• **Directions for this task**
Your answer must be every line of the data below that holds the string "IntegrationStatus", copied exactly.

• **Source data**

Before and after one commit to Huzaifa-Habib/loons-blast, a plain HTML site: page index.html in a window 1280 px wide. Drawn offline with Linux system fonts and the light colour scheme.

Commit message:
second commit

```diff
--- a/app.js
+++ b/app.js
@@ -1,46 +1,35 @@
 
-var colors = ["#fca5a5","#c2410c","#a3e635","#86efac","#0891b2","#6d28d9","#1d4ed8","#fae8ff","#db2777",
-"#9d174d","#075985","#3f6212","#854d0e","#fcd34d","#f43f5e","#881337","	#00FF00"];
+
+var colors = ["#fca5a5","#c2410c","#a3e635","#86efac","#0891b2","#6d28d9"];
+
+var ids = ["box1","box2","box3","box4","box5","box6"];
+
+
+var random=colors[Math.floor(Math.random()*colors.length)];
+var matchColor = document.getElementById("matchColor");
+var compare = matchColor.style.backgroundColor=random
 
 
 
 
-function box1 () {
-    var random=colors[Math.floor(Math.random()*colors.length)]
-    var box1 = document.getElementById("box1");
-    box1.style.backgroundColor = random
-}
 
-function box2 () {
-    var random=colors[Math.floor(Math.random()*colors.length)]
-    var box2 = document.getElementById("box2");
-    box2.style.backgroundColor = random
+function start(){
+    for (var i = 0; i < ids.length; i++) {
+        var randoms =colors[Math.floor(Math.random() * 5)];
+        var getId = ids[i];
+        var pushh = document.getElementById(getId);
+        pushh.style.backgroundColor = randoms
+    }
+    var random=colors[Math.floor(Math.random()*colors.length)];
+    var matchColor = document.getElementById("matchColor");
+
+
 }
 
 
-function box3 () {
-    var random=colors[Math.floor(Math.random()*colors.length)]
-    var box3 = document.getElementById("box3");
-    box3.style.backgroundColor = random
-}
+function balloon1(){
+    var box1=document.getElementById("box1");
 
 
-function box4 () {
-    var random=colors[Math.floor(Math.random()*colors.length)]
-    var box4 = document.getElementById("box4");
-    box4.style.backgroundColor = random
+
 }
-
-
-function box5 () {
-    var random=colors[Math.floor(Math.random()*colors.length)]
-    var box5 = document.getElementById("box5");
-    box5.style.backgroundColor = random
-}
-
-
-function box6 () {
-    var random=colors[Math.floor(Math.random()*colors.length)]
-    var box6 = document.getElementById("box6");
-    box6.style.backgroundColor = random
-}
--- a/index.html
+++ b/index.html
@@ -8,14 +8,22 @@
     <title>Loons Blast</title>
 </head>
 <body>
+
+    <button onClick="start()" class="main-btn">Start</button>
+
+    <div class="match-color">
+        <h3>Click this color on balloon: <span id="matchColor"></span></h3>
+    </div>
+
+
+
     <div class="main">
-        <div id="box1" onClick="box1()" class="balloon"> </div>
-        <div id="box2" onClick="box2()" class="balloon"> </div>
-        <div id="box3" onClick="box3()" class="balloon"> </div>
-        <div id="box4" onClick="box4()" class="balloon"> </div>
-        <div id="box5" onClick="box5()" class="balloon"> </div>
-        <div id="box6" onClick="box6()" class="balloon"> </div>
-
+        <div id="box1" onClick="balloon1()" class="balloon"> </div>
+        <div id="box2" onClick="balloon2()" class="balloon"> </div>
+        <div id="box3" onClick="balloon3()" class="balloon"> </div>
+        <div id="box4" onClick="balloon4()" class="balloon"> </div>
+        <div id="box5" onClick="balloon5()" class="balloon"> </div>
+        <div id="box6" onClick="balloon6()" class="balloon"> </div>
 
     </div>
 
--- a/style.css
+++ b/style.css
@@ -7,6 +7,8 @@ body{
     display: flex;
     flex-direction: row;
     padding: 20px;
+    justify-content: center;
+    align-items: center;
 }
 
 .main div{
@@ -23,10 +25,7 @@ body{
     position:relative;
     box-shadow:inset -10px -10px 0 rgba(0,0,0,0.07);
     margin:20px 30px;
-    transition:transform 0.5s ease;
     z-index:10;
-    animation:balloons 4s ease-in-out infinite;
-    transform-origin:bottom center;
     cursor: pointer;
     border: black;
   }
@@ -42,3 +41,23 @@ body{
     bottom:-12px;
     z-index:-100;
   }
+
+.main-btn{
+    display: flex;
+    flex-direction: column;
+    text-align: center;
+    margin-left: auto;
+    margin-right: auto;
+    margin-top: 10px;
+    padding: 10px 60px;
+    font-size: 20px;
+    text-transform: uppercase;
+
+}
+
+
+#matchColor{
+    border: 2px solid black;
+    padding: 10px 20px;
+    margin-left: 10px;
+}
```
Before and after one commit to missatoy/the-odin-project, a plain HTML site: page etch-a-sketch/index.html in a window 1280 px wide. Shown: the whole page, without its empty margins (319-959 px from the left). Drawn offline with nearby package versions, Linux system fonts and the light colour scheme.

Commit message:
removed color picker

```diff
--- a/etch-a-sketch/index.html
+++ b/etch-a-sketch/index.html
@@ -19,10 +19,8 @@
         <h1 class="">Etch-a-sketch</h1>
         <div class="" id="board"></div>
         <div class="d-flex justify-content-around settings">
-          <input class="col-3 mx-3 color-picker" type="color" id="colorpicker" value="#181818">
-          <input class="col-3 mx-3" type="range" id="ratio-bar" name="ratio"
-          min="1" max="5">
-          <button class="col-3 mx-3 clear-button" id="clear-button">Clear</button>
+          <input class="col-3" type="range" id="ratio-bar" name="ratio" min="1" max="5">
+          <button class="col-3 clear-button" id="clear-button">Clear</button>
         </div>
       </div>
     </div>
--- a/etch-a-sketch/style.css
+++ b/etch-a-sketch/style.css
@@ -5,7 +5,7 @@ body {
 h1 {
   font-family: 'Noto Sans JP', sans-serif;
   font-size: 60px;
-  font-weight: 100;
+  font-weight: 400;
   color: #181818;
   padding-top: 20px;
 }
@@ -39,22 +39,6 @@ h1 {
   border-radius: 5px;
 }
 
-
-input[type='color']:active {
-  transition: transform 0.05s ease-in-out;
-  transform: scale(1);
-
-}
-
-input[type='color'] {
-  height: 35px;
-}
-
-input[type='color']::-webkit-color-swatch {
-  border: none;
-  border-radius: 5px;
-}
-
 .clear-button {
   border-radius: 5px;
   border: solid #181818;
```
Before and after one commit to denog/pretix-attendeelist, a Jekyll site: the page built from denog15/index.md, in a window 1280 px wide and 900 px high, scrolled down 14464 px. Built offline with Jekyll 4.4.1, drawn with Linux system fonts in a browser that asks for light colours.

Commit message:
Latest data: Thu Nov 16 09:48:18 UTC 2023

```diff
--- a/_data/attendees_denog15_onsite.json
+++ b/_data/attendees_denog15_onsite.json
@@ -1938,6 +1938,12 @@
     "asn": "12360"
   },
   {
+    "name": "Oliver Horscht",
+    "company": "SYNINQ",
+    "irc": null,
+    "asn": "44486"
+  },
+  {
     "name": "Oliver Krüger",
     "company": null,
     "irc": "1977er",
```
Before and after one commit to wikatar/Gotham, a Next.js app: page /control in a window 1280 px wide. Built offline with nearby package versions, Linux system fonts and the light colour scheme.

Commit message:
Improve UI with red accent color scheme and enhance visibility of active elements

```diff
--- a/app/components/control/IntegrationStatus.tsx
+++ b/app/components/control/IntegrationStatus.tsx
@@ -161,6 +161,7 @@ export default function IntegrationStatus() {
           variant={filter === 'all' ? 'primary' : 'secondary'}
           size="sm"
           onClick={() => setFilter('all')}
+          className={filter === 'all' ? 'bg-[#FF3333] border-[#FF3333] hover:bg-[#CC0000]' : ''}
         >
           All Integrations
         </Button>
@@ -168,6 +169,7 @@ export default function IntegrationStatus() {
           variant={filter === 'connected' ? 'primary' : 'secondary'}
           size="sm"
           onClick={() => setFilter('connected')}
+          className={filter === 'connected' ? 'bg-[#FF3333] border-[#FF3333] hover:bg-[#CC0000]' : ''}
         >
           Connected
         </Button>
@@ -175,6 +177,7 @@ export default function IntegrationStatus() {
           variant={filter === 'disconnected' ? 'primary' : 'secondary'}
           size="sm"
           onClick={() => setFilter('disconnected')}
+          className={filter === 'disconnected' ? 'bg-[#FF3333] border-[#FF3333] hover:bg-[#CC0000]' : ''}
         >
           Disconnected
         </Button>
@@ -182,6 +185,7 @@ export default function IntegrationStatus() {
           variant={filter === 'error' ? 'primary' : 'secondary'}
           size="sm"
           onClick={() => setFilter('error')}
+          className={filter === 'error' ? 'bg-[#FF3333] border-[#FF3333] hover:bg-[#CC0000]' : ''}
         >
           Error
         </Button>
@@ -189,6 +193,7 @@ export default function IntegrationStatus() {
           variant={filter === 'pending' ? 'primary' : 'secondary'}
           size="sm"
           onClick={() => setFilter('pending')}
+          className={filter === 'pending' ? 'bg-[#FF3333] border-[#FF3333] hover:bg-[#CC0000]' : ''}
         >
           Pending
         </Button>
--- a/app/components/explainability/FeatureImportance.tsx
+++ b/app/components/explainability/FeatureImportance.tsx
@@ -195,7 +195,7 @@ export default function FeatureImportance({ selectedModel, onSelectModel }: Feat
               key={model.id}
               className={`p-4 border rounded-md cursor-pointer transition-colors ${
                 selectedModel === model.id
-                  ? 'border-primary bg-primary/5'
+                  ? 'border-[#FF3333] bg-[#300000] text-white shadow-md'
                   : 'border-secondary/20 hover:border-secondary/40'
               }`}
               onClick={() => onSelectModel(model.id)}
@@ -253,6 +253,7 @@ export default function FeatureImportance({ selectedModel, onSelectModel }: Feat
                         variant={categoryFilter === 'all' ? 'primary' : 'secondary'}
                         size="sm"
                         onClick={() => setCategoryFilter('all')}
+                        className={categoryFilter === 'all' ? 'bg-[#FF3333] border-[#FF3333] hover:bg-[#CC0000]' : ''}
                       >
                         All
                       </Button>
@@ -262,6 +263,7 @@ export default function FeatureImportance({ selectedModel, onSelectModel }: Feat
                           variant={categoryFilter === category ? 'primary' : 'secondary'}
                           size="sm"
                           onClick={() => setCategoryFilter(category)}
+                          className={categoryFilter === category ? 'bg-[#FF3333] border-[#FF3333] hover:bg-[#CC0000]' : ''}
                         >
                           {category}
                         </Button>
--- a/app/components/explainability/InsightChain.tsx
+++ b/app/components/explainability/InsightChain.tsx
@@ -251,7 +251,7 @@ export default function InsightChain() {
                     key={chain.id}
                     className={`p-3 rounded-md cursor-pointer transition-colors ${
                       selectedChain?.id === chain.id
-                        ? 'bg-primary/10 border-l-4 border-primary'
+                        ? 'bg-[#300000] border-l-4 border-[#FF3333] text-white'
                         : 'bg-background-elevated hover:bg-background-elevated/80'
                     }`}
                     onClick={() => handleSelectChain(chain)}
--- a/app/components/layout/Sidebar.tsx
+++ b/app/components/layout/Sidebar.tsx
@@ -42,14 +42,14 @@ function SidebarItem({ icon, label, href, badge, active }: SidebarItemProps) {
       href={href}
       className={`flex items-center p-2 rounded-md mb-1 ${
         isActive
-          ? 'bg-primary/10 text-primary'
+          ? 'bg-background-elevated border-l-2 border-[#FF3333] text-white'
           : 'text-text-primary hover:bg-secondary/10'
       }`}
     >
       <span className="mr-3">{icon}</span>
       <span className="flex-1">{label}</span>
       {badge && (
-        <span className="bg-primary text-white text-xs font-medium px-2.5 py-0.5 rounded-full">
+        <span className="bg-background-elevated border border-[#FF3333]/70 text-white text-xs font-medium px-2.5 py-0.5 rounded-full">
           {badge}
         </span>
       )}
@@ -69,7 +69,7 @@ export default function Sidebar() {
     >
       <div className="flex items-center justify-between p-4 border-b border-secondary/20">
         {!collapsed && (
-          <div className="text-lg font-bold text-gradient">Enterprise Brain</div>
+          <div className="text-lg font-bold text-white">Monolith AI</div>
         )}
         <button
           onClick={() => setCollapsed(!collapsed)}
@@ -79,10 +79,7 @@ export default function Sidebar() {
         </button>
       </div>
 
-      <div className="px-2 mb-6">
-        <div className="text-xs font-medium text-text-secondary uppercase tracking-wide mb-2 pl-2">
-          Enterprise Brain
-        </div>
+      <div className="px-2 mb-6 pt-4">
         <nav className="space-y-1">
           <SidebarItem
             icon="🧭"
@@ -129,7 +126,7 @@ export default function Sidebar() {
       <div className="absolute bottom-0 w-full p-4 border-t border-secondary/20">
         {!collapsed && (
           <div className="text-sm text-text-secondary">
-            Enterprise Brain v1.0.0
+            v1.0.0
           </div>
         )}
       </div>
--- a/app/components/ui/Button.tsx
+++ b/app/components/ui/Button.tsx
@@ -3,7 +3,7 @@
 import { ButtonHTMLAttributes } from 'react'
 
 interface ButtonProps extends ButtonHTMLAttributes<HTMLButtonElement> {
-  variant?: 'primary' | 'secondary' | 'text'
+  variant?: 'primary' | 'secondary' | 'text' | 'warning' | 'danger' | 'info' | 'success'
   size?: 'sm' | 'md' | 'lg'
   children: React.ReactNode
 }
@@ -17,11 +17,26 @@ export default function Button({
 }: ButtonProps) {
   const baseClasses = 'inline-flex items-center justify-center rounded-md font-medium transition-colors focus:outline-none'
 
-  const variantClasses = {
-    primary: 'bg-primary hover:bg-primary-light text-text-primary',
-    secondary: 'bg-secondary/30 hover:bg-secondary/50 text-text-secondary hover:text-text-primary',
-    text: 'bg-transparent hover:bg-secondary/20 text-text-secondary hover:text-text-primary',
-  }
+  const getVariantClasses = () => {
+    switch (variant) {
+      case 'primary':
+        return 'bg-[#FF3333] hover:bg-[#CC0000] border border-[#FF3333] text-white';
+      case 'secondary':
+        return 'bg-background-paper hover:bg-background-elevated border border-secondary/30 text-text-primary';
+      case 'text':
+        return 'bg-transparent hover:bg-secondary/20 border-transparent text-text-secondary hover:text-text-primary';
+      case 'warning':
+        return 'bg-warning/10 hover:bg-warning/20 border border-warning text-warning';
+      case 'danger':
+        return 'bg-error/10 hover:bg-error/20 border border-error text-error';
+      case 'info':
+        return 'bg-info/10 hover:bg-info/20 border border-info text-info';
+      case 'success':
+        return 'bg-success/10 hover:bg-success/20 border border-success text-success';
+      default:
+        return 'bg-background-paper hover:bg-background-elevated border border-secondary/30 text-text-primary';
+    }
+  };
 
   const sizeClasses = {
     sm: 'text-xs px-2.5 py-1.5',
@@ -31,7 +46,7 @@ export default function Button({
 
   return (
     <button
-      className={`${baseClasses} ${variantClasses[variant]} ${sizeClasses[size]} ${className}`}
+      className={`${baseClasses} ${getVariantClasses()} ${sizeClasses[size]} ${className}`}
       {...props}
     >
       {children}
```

• **Solution for this task**
--- a/app/components/control/IntegrationStatus.tsx
+++ b/app/components/control/IntegrationStatus.tsx
@@ -161,6 +161,7 @@ export default function IntegrationStatus() {
@@ -168,6 +169,7 @@ export default function IntegrationStatus() {
@@ -175,6 +177,7 @@ export default function IntegrationStatus() {
@@ -182,6 +185,7 @@ export default function IntegrationStatus() {
@@ -189,6 +193,7 @@ export default function IntegrationStatus() {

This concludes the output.